Did Farage's Leave Campaign have a Vested Interest in the NHS Being Dismantled after Brexit?
Stephen Komarnycykj examines how the Leave.EU supremos, Arron Banks and Andy Wigmore, could have an interest in dismantling Britain’s health service.
Arron Banks and Andy Wigmore, two of the key figures in Nigel Farage’s Leave.EU campaign during the 2016 EU Referendum, may have a vested interest in seeing the NHS replaced by insurance-based healthcare.
Banks and Wigmore have been highly critical of the NHS for a number of years, as have senior members of the official Vote Leave campaign, with the MEP Daniel Hannan describing it as a “mistake” on Fox News in 2009.
Last year, Hannan edited a report by the right-wing think tank, the Institute of Free Trade, which envisaged US health companies running British healthcare. The report’s co-authors included representatives from other think tanks, including the Institute of Economic Affairs (IEA), which recommended an insurance-based healthcare system.
However, the NHS and public healthcare in the UK already involve elements of private and insurance-based care and anyone with a stake in these companies might benefit if this model is expanded following a post-Brexit carve up of the NHS.
Andrew Bruce Wigmore is one of the officers of the UK registered Ballard Investment Company Limited which is a subsidiary of the insurance firm Aviva.
The Ballard Investment Company is, in turn, the parent firm of the UK registered firm Health and Case Management Ltd. The companies have shared several of the same officers at different times.
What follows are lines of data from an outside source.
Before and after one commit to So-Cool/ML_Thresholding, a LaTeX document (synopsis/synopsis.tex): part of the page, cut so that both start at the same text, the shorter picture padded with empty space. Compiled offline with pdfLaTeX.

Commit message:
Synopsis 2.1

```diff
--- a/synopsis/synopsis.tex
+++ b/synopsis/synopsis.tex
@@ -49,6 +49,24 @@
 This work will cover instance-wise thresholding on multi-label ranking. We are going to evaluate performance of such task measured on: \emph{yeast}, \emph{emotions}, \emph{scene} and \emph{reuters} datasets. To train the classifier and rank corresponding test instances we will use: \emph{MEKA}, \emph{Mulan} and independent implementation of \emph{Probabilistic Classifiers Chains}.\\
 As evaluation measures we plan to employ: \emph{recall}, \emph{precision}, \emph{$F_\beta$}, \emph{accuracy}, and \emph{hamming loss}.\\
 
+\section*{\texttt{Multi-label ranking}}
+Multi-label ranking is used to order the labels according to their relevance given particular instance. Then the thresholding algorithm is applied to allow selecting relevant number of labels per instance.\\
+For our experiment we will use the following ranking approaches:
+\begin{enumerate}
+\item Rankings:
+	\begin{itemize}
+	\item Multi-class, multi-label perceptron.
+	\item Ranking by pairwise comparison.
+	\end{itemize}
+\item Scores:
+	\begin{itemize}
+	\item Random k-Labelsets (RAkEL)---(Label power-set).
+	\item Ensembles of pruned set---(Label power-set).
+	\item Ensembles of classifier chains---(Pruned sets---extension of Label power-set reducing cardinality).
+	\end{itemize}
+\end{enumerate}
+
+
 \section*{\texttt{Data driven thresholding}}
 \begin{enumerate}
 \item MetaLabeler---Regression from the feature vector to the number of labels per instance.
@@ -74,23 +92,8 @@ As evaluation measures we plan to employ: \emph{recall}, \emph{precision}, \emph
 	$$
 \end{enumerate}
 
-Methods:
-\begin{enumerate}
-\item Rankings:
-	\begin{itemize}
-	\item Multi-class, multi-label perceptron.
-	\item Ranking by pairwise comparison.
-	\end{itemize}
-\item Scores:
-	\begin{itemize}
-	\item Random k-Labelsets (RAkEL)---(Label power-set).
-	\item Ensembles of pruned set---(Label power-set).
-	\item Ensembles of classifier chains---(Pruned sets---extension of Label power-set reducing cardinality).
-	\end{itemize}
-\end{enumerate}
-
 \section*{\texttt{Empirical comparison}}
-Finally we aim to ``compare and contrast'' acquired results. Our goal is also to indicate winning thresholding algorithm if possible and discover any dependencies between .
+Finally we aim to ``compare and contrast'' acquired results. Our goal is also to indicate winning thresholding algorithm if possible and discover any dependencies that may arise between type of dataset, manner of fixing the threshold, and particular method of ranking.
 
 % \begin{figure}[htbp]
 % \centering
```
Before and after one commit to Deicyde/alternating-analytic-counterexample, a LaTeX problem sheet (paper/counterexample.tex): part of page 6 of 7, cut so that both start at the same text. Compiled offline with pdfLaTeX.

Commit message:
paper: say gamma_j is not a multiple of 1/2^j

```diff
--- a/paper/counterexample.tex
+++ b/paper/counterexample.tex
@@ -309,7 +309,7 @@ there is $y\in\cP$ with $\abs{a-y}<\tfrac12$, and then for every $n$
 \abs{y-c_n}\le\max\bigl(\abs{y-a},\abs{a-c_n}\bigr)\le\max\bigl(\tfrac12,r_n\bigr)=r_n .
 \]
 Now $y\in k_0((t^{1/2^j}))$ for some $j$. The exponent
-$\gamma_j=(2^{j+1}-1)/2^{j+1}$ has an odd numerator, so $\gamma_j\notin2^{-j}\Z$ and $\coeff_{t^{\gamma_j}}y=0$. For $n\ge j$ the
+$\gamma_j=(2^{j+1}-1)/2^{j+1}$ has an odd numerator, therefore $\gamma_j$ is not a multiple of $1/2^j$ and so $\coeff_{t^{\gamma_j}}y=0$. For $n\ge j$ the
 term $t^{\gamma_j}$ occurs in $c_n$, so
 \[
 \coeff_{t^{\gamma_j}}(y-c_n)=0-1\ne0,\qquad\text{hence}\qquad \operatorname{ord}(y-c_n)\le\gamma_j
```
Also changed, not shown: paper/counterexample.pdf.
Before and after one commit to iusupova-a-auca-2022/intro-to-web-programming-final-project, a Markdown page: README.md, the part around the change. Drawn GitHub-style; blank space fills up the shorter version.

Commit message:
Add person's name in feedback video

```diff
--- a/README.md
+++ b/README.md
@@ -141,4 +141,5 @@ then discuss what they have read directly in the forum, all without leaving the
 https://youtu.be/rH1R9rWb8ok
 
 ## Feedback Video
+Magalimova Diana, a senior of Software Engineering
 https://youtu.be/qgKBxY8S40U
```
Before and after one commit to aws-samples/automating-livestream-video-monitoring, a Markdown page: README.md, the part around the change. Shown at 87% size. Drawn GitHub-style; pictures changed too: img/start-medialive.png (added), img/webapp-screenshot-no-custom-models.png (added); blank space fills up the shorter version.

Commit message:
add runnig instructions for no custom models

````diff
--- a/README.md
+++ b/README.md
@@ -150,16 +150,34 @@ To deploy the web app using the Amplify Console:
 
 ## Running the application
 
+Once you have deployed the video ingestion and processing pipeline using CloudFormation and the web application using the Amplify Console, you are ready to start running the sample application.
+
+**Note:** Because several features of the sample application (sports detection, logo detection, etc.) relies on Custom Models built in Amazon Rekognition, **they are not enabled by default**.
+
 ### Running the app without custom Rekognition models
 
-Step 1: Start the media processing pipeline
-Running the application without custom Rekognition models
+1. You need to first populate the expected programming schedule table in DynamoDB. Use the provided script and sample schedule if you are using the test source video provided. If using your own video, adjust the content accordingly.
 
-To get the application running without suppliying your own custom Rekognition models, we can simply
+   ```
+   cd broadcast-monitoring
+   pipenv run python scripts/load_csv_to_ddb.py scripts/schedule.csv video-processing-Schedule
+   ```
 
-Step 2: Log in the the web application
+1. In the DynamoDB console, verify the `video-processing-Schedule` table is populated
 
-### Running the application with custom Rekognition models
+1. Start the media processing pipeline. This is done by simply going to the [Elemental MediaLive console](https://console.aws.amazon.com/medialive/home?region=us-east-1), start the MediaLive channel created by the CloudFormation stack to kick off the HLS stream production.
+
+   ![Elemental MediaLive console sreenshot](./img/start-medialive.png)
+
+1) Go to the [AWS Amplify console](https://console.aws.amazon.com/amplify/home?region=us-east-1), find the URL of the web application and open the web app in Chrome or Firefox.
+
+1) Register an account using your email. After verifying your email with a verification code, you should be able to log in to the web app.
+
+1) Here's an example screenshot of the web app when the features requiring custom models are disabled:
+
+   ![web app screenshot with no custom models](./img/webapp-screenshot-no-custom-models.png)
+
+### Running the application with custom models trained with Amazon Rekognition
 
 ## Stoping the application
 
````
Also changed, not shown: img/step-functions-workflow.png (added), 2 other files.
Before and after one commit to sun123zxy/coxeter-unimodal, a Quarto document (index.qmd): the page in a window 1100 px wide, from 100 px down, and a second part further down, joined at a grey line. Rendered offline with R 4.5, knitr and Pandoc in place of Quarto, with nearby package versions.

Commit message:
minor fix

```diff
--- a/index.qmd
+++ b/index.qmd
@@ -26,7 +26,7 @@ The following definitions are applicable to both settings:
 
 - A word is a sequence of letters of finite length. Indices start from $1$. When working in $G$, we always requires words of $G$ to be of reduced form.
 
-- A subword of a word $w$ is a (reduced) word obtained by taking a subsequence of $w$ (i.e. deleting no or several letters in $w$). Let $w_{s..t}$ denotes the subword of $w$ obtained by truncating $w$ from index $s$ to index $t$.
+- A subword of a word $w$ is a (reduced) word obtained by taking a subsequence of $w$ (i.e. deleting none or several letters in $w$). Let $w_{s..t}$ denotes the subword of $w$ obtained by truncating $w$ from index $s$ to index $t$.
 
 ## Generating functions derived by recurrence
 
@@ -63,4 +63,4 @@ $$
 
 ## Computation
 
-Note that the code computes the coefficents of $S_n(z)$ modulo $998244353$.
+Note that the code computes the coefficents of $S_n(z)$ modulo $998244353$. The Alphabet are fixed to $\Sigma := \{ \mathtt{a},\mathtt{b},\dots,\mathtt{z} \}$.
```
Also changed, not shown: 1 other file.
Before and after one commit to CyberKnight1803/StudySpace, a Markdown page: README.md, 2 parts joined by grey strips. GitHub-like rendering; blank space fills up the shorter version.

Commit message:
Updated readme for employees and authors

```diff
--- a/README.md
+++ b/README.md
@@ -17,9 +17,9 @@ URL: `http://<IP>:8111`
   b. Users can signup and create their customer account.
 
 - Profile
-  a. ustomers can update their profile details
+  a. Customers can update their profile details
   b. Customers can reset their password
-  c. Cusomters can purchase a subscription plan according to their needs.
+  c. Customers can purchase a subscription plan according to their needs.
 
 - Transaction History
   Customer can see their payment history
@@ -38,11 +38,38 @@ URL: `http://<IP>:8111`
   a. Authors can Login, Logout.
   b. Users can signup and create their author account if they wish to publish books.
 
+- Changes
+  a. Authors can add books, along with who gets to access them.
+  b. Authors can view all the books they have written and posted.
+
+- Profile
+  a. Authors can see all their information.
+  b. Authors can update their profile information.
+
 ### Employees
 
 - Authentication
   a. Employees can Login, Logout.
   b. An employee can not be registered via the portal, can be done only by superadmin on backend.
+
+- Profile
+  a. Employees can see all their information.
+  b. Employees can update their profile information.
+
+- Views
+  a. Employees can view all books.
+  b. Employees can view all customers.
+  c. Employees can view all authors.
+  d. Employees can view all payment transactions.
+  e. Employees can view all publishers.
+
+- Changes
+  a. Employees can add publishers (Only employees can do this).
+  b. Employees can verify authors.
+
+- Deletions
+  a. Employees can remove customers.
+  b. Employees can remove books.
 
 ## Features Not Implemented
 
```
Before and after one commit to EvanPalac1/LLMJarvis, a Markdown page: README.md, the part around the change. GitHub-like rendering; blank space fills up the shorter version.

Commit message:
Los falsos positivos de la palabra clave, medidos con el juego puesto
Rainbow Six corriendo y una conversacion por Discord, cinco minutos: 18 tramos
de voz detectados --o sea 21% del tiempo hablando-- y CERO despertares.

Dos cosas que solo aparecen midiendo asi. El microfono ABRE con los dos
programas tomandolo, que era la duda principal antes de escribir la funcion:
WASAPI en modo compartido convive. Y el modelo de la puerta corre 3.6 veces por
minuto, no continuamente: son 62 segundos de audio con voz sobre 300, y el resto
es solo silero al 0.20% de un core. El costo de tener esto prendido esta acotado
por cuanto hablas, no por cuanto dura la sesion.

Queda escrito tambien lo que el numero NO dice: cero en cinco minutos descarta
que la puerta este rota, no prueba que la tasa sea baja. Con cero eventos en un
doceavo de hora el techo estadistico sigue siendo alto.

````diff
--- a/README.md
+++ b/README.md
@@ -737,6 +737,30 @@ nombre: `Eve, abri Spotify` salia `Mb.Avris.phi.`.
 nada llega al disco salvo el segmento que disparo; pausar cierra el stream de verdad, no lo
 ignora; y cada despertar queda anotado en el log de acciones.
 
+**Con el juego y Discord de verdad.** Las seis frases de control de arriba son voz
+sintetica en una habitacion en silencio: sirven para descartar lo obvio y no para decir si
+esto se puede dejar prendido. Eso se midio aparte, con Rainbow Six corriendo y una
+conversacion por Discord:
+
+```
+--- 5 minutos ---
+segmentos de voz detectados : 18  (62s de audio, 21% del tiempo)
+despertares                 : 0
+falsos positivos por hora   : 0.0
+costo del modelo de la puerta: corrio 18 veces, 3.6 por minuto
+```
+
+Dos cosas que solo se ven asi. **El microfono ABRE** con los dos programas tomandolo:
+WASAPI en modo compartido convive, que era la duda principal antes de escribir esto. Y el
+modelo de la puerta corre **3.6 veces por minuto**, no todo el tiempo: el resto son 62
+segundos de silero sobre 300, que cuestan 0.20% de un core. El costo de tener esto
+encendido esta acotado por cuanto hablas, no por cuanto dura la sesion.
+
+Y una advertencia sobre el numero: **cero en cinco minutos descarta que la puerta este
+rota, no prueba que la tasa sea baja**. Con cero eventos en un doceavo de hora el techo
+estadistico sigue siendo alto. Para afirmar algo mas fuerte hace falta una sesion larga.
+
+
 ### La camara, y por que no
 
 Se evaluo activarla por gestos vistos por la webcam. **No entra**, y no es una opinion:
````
Rhoslyn Moore, the financial controller of HCML, is an officer at both companies, as is HCML’s CEO Keith Bushnell.
Health and Case Management Ltd describes its business as “catastrophic case management”.
The company provides “next generation rehabilitation services” for brain and spinal injuries and amputations. The firm’s case managers “work in partnership” with “NHS clinicians”, according to the section of the site aimed at insurers. The firm also focuses on providing services for people injured due to accidents and who are suing for compensation.
Bushell and Moore are also officers at another insurance-related healthcare provider, Excell Medical Reporting Ltd (EMRL), which identifies what treatment patients referred to it require. According to its site “any treatment recommended within an Excell report can be… arranged through a well-established rehabilitation company”. It seems that it is the gatekeeper for HCML and refers patients to it.
HCML and EMRL are the kind of provider and system many Brexiter visionaries envisaged for a post-Brexit NHS. They provide bespoke case management services to patients who have taken out insurance or who can pay, and this is linked to a major insurer such as Aviva. In the event of a switch to an insurance-based care system, these firms, and their parent company Aviva, would be well placed to develop their business.
The companies are linked to the heart of the Leave.EU campaign. Wigmore was an officer at his pal Banks’ firm, Eldon Insurance Services (EIS), until his 2018 resignation. EIS does deal with catastrophic injury claims and probably refers patients to HCML.
Banks is, of course, an advocate of NHS privatisation. Both he and Wigmore could see the businesses they are linked to grow with a shift to insurance-based healthcare in the UK.
Advocates of a shift to insurance-based healthcare such as the IEA’s Kristian Niemietz argue that such systems deliver better outcomes. They mention Norway and Sweden, where patients pay for some treatment, but gloss over the fact that state provision in these countries is central to healthcare.
They praise healthcare systems in countries such as Germany and Holland, but these countries have a stable trading relationship with the rest of the world and a long history of this.
A post-Brexit Britain would have to strike what trade deals it could internationally with more powerful economies such as the US. Sir Mark Boleat, the ex-chairman of the City of London Corporation – who is ironically an officer at Banks’ Eldon Insurance Services – suggests that Brexit could result in a loss of £10 billion annually in tax revenue. Funding for the NHS would undoubtedly be slashed and it is unlikely that the insurance firms stepping in to fill the breach would accept a German-style cap on premiums.
Yes, there would be some excellent health services provided by the likes of HCML in this scenario. But only if you had the money to pay for them.